About a month after flood sacked many communities in Nigeria, the effect is still being felt at a time displaced people are beginning to adjust to life in the relief camps.
Living in the camps is a mixed bag of sorrow and joy for the internally displaced people. While some are dying, due to the poor sanitary condition of the environment that has aggravated their frailty, others are multiplying. In Ubie clan of Ahoada-East Local Government Area of Rivers State, 12 persons have died.
But even as deaths are being recorded, so are births, as 11 children have so far been delivered in the camps established for persons displaced by the floods. The births are being recorded in camps at Abua Central, Abua/Odual Local Government of the state.
The state government had set up about 12 camps to accommodate the victims of the flood disaster in communities of Abua/Odual and Ahoada-East, which appears to be one of the worst-hit local government areas in the flash flood that ravaged parts of the country.
THISDAY gathered that most of the victims who died were those who took ill, essentially because of the poor sanitary condition in the over-crowded camps. Medical attention was said to have been poor, which helped to increase the number of casualties.
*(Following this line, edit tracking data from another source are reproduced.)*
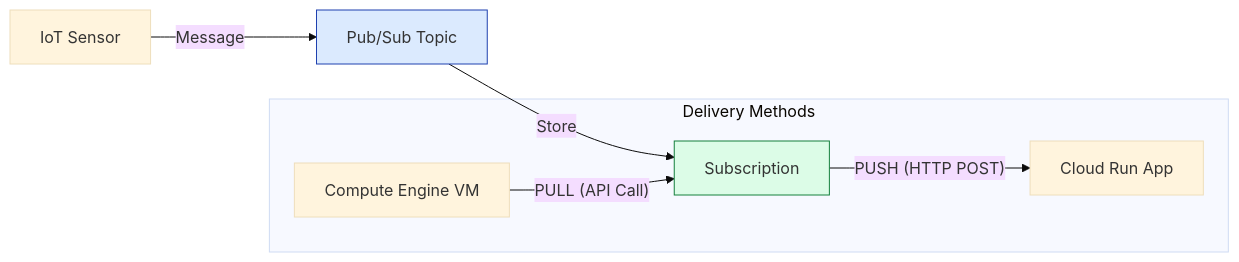
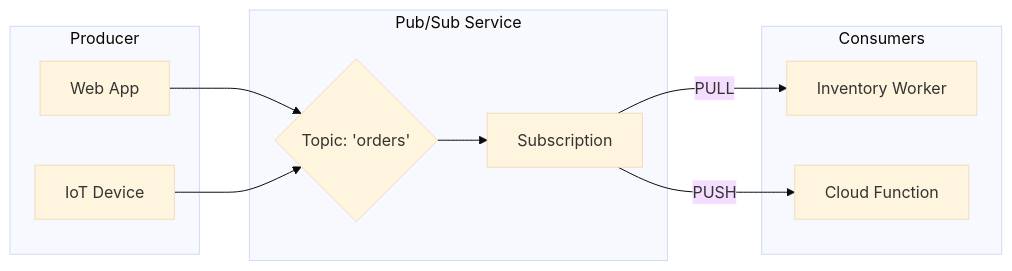
The diagram in curriculum/content/section_31_pubsub.md (jyothivempa/gcp-study-plan), drawn with Mermaid (base theme) before and after one commit. The commit also changed other lines of this file and 72 other files, not shown here.

````diff
--- a/curriculum/content/section_31_pubsub.md
+++ b/curriculum/content/section_31_pubsub.md
@@ -12,13 +25,23 @@
 ```mermaid
 graph LR
-    Publisher[IoT Sensor] --"Message"--> Topic[Pub/Sub Topic]
-    Topic --"Store"--> Sub[Subscription]
-    
-    subgraph "Delivery Methods"
-    Sub --"PUSH (HTTP POST)"--> CloudRun[Cloud Run App]
-    Worker[Compute Engine VM] --"PULL (API Call)"--> Sub
+    subgraph "Producer"
+        App[Web App]
+        IoT[IoT Device]
     end
-    
-    style Topic fill:#dbeafe,stroke:#1e40af
-    style Sub fill:#dcfce7,stroke:#15803d
+
+    subgraph "Pub/Sub Service"
+        Topic{Topic: 'orders'}
+        Sub[Subscription]
+    end
+
+    subgraph "Consumers"
+        Worker[Inventory Worker]
+        CF[Cloud Function]
+    end
+
+    App --> Topic
+    IoT --> Topic
+    Topic --> Sub
+    Sub -- "PULL" --> Worker
+    Sub -- "PUSH" --> CF
 ```
````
Narrating the ordeal of those in the relief camps, Chairman, Rivers State chapter of the Nigeria Medical Association (NMA), Dr. Ibitrokoemi Faye-Kurubo, complained about the situation in the camps. He gave details of the challenges while briefing journalists at the opening of the 2012 Physicians' Week in Port Harcourt Tuesday.
Faye-Kurubo called for the deployment of more medical facilities in the camps to ensure better welfare for the displaced. From the situation in the camps so far, unless urgent and adequate medical attention is paid to the condition of the people, it is possible that more deaths could be recorded.
"Drugs and other medical aids should be deployed to the relevant agencies in the camps considering the challenges being faced by victims of the flood disaster and to avert possible outbreak of epidemic and other water-related diseases in the camps.
"During our (NMA) visit to the camps in Abua, we discovered that 11 children have been delivered by pregnant women," Faye-Kurubo said, noting that it was not the best environment for delivery.
But challenging as the camps are in terms of basic hygienic and health standards, the 11 babies were all safely delivered and without complications. It could not be ascertained whether there are standing gynaecological personnel to assist women during childbirth, or whether the people resorted to using local maternity methods to aid baby deliveries at the camp.
It was also learnt that most of the people who died in the flood in Ubie clan are from Ubio, Ogoda, Oshiobele and Odiereke-Ubie communities in Ahoada-East Local Government Area.
Given the extent of damage caused by the flood in the state, most victims have faulted the Federal Government's categorisation of Rivers State as Category B when President Goodluck Jonathan, on October 9, announced relief packages for states affected by the flood disaster.
Rivers was classified into Category B states which were given N400 million.
The four categories are Category A - N500 million, Category B - N400 million, Category C - N300 million and Category D -N250 million. Although it was considered a thoughtful gesture from the Federal Government, many have expressed fear that the amount is not enough to take care of the victims even while in the relief camps, let alone rehabilitating their homes, which have been devastated by the flood.
Several state governments have constituted standing committees to organise and administer the affairs of those in the refugee camps. Some states are already making provisions for security in the various camps, as unconfirmed reports have hinted of cases of rape and other types of crime in the various relief camps across the country.
Several individuals and government agencies have joined the Federal Government and states in providing relief materials to the various camps. The Niger Delta Development Commission (NDDC), for instance, had provided relief materials, including food items, beddings and medicals to several relief camps within the region. The Presidential Amnesty Office has also provided sundry relief materials to victims of the flood in various states.